Swingin' Engineers: Dance Class Inspires Creativity, Enhances Collaboration
A new swing dance class is helping predominantly left-brained engineering students to exercise their right brain -- and maybe even conquer their two left feet.
Offered through the McCormick School of Engineering and Applied Science’s Office of Personal Development and taught by School of Communication dance professor Billy Siegenfeld, the non-credit, five-session course grounds students in the basic steps of the Lindy Hop, a partner swing dance, before introducing the concept of dance improvisation.
This is often uncharted territory for students who are more comfortable doing things by the book. And that’s the whole point.
“Yes, you have to learn this form called the Lindy, but the idea of it is to not only fulfill the requirements of that form, but to use the basis of it -- the rhythm -- to take off and take flight,” Siegenfeld said.
Joe Holtgreive, assistant dean and director of the McCormick Office of Personal Development, first conceived the idea for the class nearly 10 years ago when he attended a lecture by Siegenfeld on his trademark Jump Rhythm Technique of dance. When Siegenfeld had the entire audience stand up and attempt the movements, Holtgreive said he immediately saw an application for engineering students.
“McCormick stresses the idea of whole-brain engineering™, but this is really whole body engineering -- the experience that engineers really have an opportunity to connect more with their physical experience, with their internal rhythm and kind of opening themselves up as they learn how to use and bring their entire selves to problem solving,” Holtgreive said. “This was a natural opportunity for students to engage in an activity that was maybe outside of their comfort zone or the traditional engineering experience.”
A pilot version of the class was offered in spring 2011, but the course was expanded to include more students and more sessions for its second iteration this quarter.
“Our students are very smart, and in the first weeks of the class, you can see them trying to intellectualize the experience,” Holtgreive said. “But Billy does a wonderful job of helping students to recognize the natural rhythms in their body, the natural rhythms in the music and connecting with that in a way that requires them to let go and connect to something outside of themselves.”
The idea of letting go is especially important when improvising but some rules still apply, Siegenfeld said. Since swing is a partner dance, the success of the partnership is paramount.
“Improvisation is great because it teaches you how to assert your individuality in the context of community,” Siegenfeld said. “In other words, you can be yourself, but not by violating the needs of the community. And in this case, the needs of the community are to stay on the beat.”
Dance and improvisation force students to rely on creativity while also frequently changing partners, Holtgrieve said. This helps them to develop a new problem-solving perspective that can be incredibly useful when applied to left-brain activities.

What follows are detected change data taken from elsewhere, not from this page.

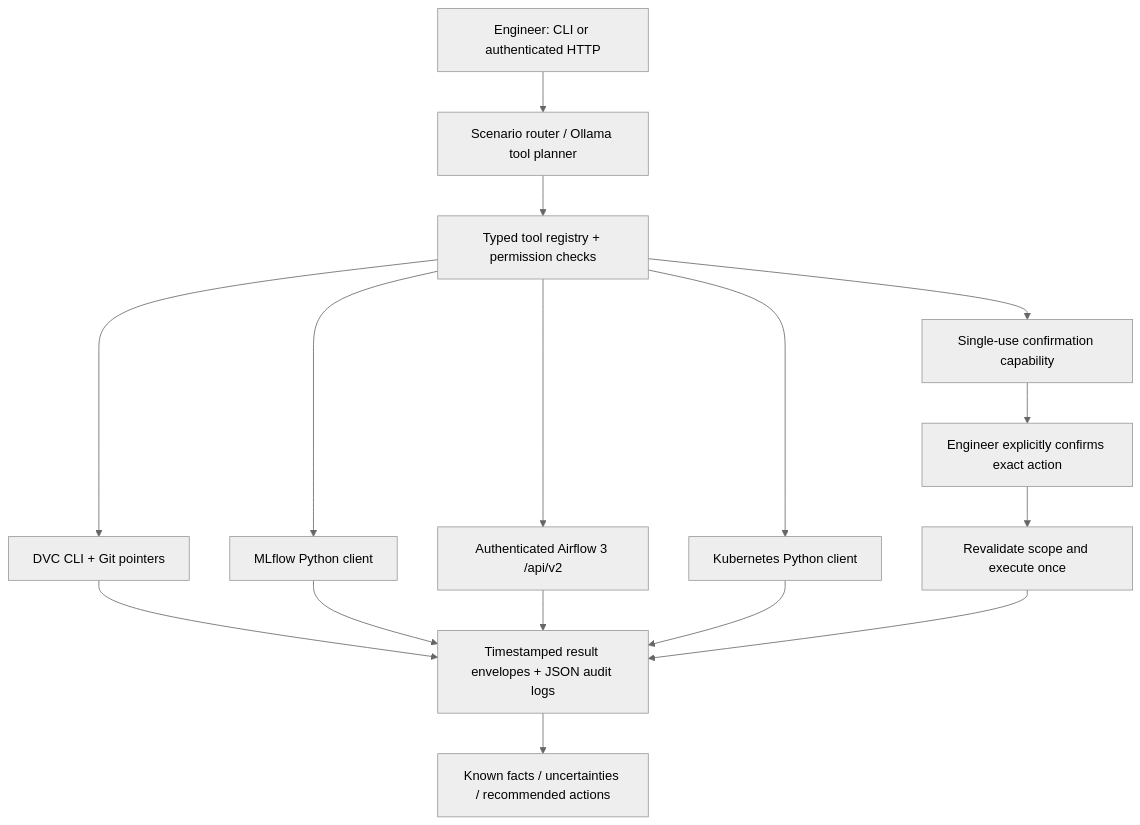
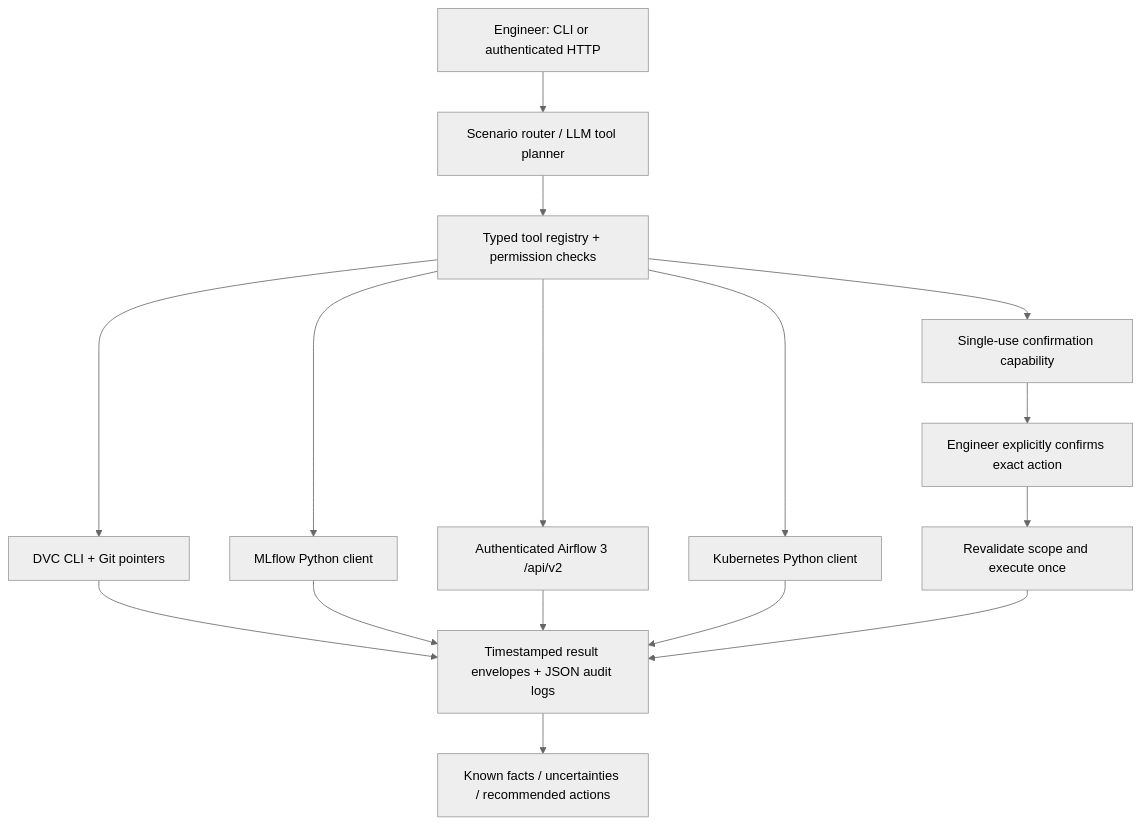
The first of 2 diagrams in architecture.md (OwaisAbdullah19/mlops-assignment-03-ai-agent), drawn with Mermaid (neutral theme) before and after one commit. The commit also changed other lines of this file and 31 other files, not shown here.

````diff
--- a/architecture.md
+++ b/architecture.md
@@ -3,18 +3,18 @@
 ```mermaid
 flowchart TD
-  User[Engineer: CLI or authenticated HTTP] --> Router[Scenario router / Ollama tool planner]
+  User[Engineer: CLI or authenticated HTTP] --> Router[Scenario router / LLM tool planner]
   Router --> Registry[Typed tool registry + permission checks]
   Registry --> DVC[DVC CLI + Git pointers]
   Registry --> MLflow[MLflow Python client]
   Registry --> Airflow[Authenticated Airflow 3 /api/v2]
   Registry --> K8s[Kubernetes Python client]
   Registry --> Approval[Single-use confirmation capability]
   Approval --> Human[Engineer explicitly confirms exact action]
   Human --> Execute[Revalidate scope and execute once]
   DVC --> Evidence[Timestamped result envelopes + JSON audit logs]
   MLflow --> Evidence
   Airflow --> Evidence
   K8s --> Evidence
   Execute --> Evidence
   Evidence --> Report[Known facts / uncertainties / recommended actions]
 ```
````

“It allows them to bring their entire selves to the experience and then hopefully in whatever problem they’re solving or whatever situation they’re in, it gives them a much broader palette to paint from,” Holtgreive said. “It’s also just a lot of fun.”
-- University Relations